Page 2:Acer S231HL Bid, Dell S2330MX, LG IPS236V, And Samsung S23A550H
Page 3:Benchmark Methodology And Test Setup
Page 4:Out Of Box Performance: Maximum And Minimum Brightness
Page 5:Calibrated Performance: Brightness And Contrast Ratio
Page 6:Calibrated Performance: Color Accuracy And Gamut
Page 7:Black/White Uniformity And Viewing Angles
Page 8:Power Consumption
Page 9:Response Time, Input Lag, And Final Words
Page 10:23” LCD Round-Up: Mixed Results
Response Time, Input Lag, And Final Words
We first explored response times in our 22" LCD round-up, and the results here reflect what we've seen before. TN-based monitors continue to offer the best response times.
Those numbers don't reflect an aspect of real-world performance, though, so their utility is limited. That's why it's far more interesting to look at input lag.
Benchmarking lag with a camera is the fastest way to measure performance. Of course, normal cameras can't cut it, since they shoot at frame rates that are far, far too low for investigating split-second differences. Going the stopwatch route is no better as a result of human error. That's why we're using a 1000 FPS high-speed camera to measure the time between clicking the mouse and getting a muzzle flash in Call of Duty: Modern Warfare 2. Since one frame is equal to one millisecond, it’s possible to measure timing with a high degree of accuracy.
Granted, there are issues with this approach. When you disable vertical sync in a game, the game engine renders at a rate different from that of the LCD. That doesn't change the refresh rate inherent to a monitor, though. Most LCDs, including the ones we're testing today, refresh at 60 Hz, which means that there can be up to a 34 ms variance between benchmark trials on the same screen. The problem is that there's no way to ensure that two LCDs are operating on the same refresh cycle. It's possible that the frame with a muzzle flash might get kicked over to the next refresh for one monitor, whereas it doesn't on another. That's why we take the average of five input lag measurements.
This isn't a pure input lag test in the traditional sense. It's essentially the responsiveness you see in a gaming environment; it includes the time for the computer to process your movement. However, that idea of "total input lag" is what's really important, as it ultimately affects your reaction time. According to research published by Clemson University, the average college student has a reaction time of 200 milliseconds to visual stimuli.
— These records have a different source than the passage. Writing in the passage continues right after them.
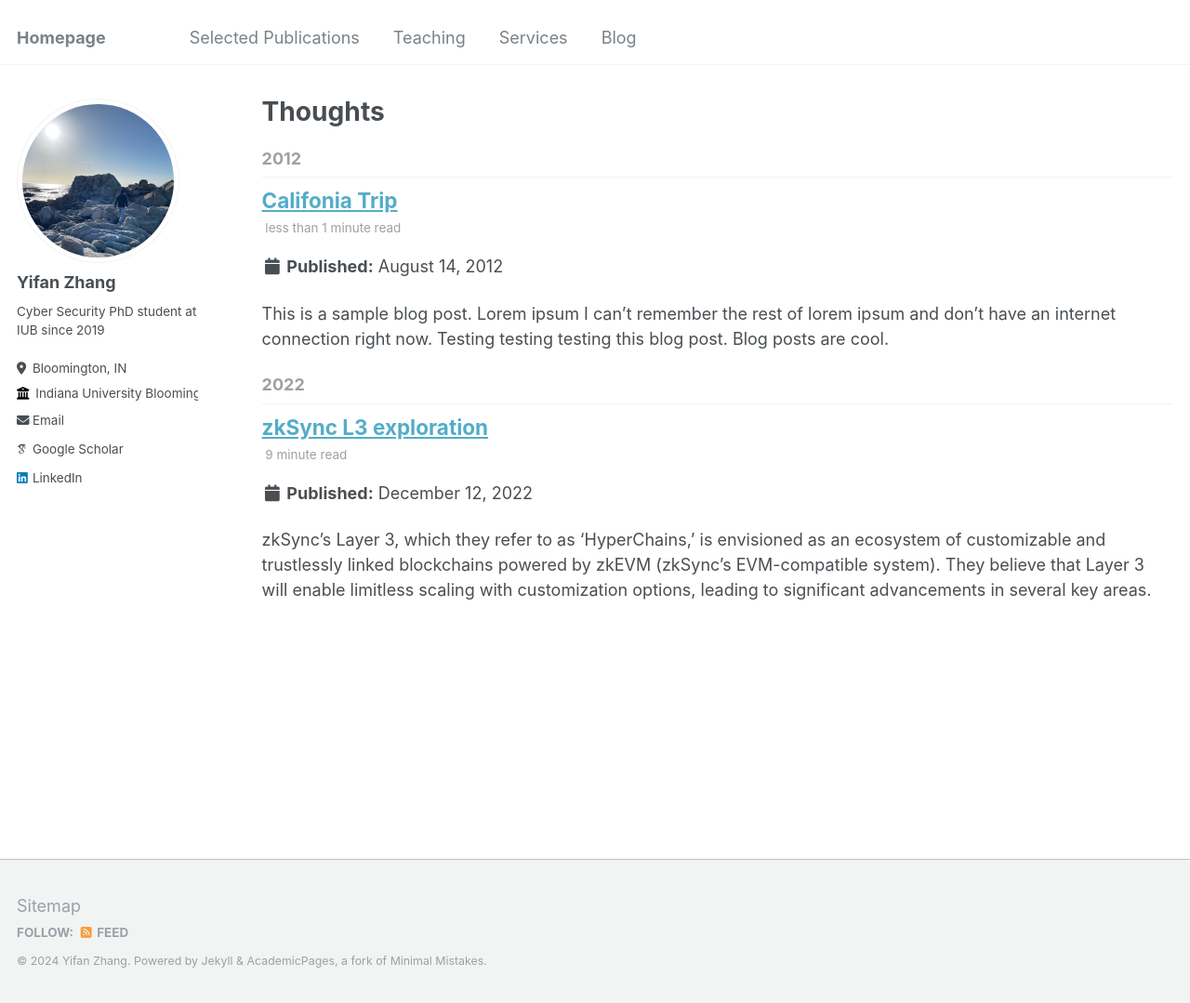
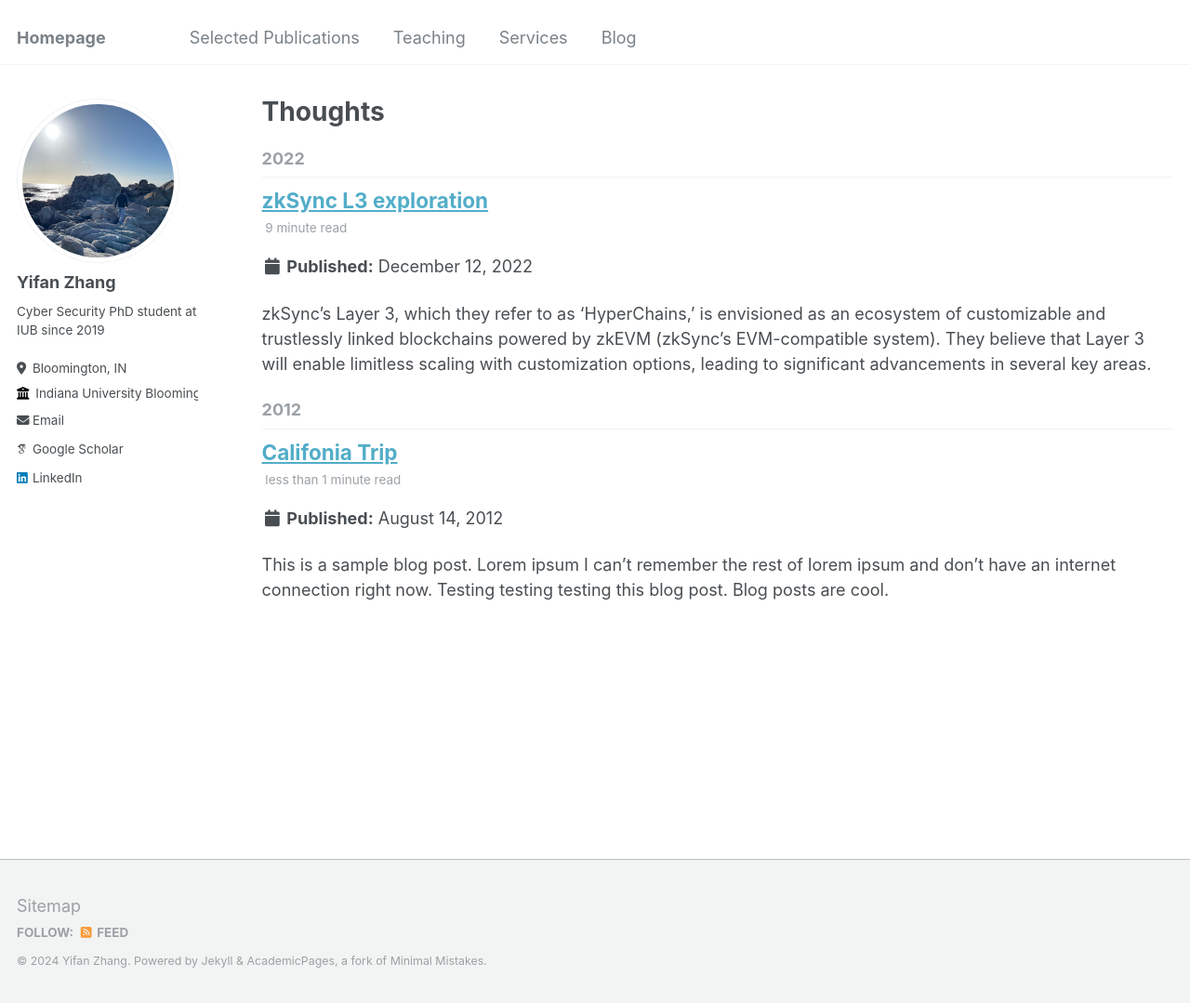
Before and after one commit to Gao-Chuan/Gao-Chuan.github.io, a Jekyll site: the page built from _pages/thoughts.html, in a window 1280 px wide and 1079 px high. Shown: the whole window at 93% size. Built offline with Jekyll 4.4.1, drawn with Linux system fonts in a browser that asks for light colours; some web fonts are replaced; part of the change alters nothing that is shown.

```diff
--- a/_pages/thoughts.html
+++ b/_pages/thoughts.html
@@ -7,7 +7,8 @@ author_profile: true
 
 {% include base_path %}
 {% capture written_year %}'None'{% endcapture %}
-{% for post in site.thoughts %}
+{% assign sorted_thoughts = site.thoughts | sort: 'date' | reverse %}
+{% for post in sorted_thoughts %}
   {% capture year %}{{ post.date | date: '%Y' }}{% endcapture %}
   {% if year != written_year %}
     <h2 id="{{ year | slugify }}" class="archive__subtitle">{{ year }}</h2>
```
But, if you're a truly competitive gamer, you'll likely end up under 100 ms. What's your reaction time? Test yourself.
Compared to our previous 24” and 27" round-ups, it's not a surprise to see lower response times from the smaller 23" LCDs, since response time and input lag usually decreases with screen size. Why? Monitors with larger screens have higher pixel density, and as the number of pixels per inch (PPI) increases, so does the time it takes to refresh them all.
We sometimes find that the cheapest displays often have the lowest input lag values because there’s very little image processing occurring. As a result, they may instead sacrifice color gamut, luminance, and even uniformity. That pretty much reflects how the S231HL Bid achieves its input lag of 41 ms. In comparison, the IPS236V takes the longest of the models in our 23” round-up and still returns 57 ms.
Both extremes are still well below the 100 ms target that we specify for competitive games, though. If input lag is one of your primary concerns, the difference between these four displays is rather negligible.
- Four-Way 23" LCD Round-Up
- Acer S231HL Bid, Dell S2330MX, LG IPS236V, And Samsung S23A550H
- Benchmark Methodology And Test Setup
- Out Of Box Performance: Maximum And Minimum Brightness
- Calibrated Performance: Brightness And Contrast Ratio
- Calibrated Performance: Color Accuracy And Gamut
- Black/White Uniformity And Viewing Angles
- Power Consumption
- Response Time, Input Lag, And Final Words
- 23” LCD Round-Up: Mixed Results